The Roots of Building a Secular Community Part 2: Direction, Ownership, and Teamwork (DOT)

On Monday Tom Kellogg discussed food, friendship, and meetup in Part 1 of “The Roots of Building a Secular Community.” Today he turns to direction, ownership, and teamwork in the second of this three-part series.

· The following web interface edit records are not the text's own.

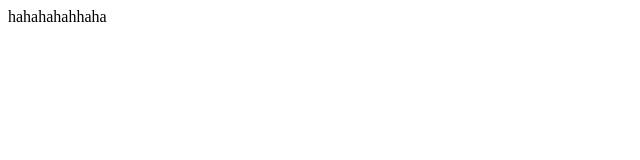
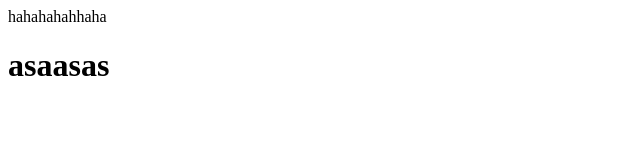
Before and after one commit to carlosvergaso9113-design/pull-push, a plain HTML site: page index.html in a window 1280 px wide. Shown: the whole page, without its empty margins (0-640 px from the left). Drawn offline with Linux system fonts and the light colour scheme.

Commit message:
Update index1.html

```diff
--- a/index.html
+++ b/index.html
@@ -1,5 +1,6 @@
 <html>
     <body>
         <p>hahahahahhaha</p>
+        <h1>asaasas</h1>
     </body>
 </html>
```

Every organization has its own style of management, from organized and structured to more of a freestyle method, and will handle program development differently. When one or more members or leaders want to take on a project/program or regular event/meeting within the group, the board of directors should offer to help them out in the beginning by giving friendly advice and encouragement, however they should avoid meddling or getting bogged down with too much red tape. Planned events need to be implemented. Leaders can certainly take on planning and even running programs, but there may come a time when it is necessary to have others help run them or take them over. When a member or a leader has an idea for an event or program they want to start up, let them present it to the board who will analyze it and offer suggestions to refine it. Make sure the idea is relevant, practical, well thought out, and doable. It must not compete with other similar programs in the group.  First, the board should consider the initial tentative plan and vote to allow work to proceed on a final detailed plan. For a simple plan, such as a restaurant or coffee meetup, it can be approved immediately. Elaborate plans are reevaluated by the board several times until either approved or rejected with a final vote. The events should be monitored, at least at first, with friendly suggestions made to help improve it. People who take on a new project or program will most likely have frequent times of discouragement.  Things won’t always go as planned, people won’t show up, and it will always take up more time and work than expected. Offer encouragement and tell stories of your own experiences and how you positively stayed on track. New programs will almost always start out slowly at first with low attendance or start out big then die down after the initial excitement wears off. Hang in there and it will take root. If it doesn’t after a long try, then give it up or try something different. It is extremely important to avoid trying to implement too many programs and events at once. Add them slowly and help nurture each one along carefully as interests grow along with the group itself.


Let volunteers who want to take on an event or program “own” it, run it their own way, then host it on a regular basis. This will give them pride of ownership, which is motivating. Occasionally, gently offer help and advice. Make sure that those who take charge are well-known, reliable, competent, and stay on task.  If the event is not doing well or running poorly, then the leaders may have to intervene. Once in a great while, someone will come along who is extremely passionate and motivated, with lots of great ideas. They should be encouraged because they will be willing to take on more work and responsibilities than most others. However, sometimes they may unknowingly go off on tangents, so they need direction to stay focused on the group’s mission. To keep them from losing interest and moving on, guide them gently, but be totally honest and upfront. Always compliment them on their work, and don’t let them bite off more than they can chew. Also, watch carefully for “hidden agendas” and “power trips” of highly ambitious people who may be prone to internal politics and maneuvering. Make sure to face this with the advice of individuals you trust and respect.


Building a team of dedicated people who are inspired and motivated is essential, but not easy to do. Try to create a board of directors or leadership committee with the most dedicated members who have the time and passion to roll up their sleeves and do the work. However, sometimes you just have to take whoever will show up. Meet once or twice per month and form special subcommittees if needed. Programs and events can be run as a team together or delegated depending on what is most comfortable. Be careful to avoid a situation of “too many cooks” who may disagree with each other or feel left out. Avoid or remove individuals who only tell others what to do or who criticize the work and ideas of others without offering a positive alternative. Some people like to tell others how to do the work, but won’t do any of it themselves. I learned early on that the best way to respond back to someone who is telling you what to do or criticizing your work is to ask, “Have you done this yourself successfully?” A typical reply is, “No, but I know how to do it.” Be wary in this situation, because he or she may try to dominate a program/project and even exclude other organizers. While on the subject of “difficult” people, one hard but very important reality to come to grips with is the fact that you may have to disinvite certain members who cause trouble. They may not get along with other members, behave unpredictably, or proselytize religion. I’ve seen this firsthand and have had to ask a few people to leave a group. Luckily, these types are rare, but they can drive away other members who become uncomfortable or frightened by them. They can infect the whole organization. Of course, we want to be compassionate and accepting of others, but these difficult individuals cause a real dilemma. So, for the survival of the group, they may have to go.
On Friday Kellogg looks more specifically at how you can get folks together and keep communication strong, the kinds of things you can do with your secular community, and how to pay for it all.

Part 1 | Part 2 | Part 3